News24

Brazil expands conservation areas

2012-06-06 21:38

Brasilia - Brazil announced on Tuesday it planned to protect an additional 10 000km² of land and pledged not to let economic woes stop it from implementing other measures to protect the environment.

According to the Environment Ministry, the country's total surface area under preservation - including reservations for indigenous people - would increase to 770 000km² under decrees signed by President Dilma Rousseff just days before the start of Rio+20, a United Nations summit on sustainable development in Rio de Janeiro.

"Brazil accounts for 75% of all protected environmental zones created in the world since 2003," Rousseff said.

The head of state, who recently opposed a partial veto of a controversial law reducing the protection of the Amazon rainforest, also announced that 6 418km² of land was deforested in 2011, down from a peak of 27 000km² in 2004.

"More than 80% of the Amazon's original vegetation remains intact and between 2004 and 2011 the rate of deforestation dropped by 78%," Rousseff noted.

Speaking on World Environment Day, she also stressed that economic problems should not serve as a pretext to abandon efforts to safeguard the planet.

"The crisis can't be an argument to suspend measures to protect the environment, much as it can't be an argument to suspend policies of social inclusion," Rousseff said.

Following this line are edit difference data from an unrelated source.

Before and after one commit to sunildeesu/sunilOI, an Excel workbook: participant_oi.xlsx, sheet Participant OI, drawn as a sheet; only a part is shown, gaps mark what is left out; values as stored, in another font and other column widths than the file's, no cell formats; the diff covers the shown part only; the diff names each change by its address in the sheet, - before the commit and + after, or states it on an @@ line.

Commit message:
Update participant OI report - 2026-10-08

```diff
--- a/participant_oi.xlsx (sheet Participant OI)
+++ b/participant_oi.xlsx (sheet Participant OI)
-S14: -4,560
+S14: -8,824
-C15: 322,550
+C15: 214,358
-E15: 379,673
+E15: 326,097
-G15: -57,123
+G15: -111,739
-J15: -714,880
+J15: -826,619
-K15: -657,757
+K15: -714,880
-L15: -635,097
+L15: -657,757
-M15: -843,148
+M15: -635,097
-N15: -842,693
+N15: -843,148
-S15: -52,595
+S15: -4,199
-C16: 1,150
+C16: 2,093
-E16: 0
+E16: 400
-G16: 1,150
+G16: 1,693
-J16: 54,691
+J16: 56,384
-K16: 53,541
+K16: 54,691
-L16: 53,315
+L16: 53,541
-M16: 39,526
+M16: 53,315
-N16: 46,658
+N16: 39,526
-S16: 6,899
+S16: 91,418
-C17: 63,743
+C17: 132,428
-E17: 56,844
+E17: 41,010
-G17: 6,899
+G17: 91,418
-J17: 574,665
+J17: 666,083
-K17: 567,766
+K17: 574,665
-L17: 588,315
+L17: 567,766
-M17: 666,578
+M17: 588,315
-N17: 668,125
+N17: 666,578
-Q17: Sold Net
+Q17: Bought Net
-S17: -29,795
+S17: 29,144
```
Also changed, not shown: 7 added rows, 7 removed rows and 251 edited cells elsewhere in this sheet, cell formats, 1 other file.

Brazil admitted last month it was unlikely to meet a 2012 growth forecast of 4.5% over concerns in the eurozone, and the government has announced a fresh stimulus package in a bid to reverse the recent slowdown.

More than 100 heads of state and tens of thousands of participants from governments, the private sector and NGOs will converge on Rio de Janeiro 20-22 June for the Rio+20 United Nations Conference on Sustainable Development.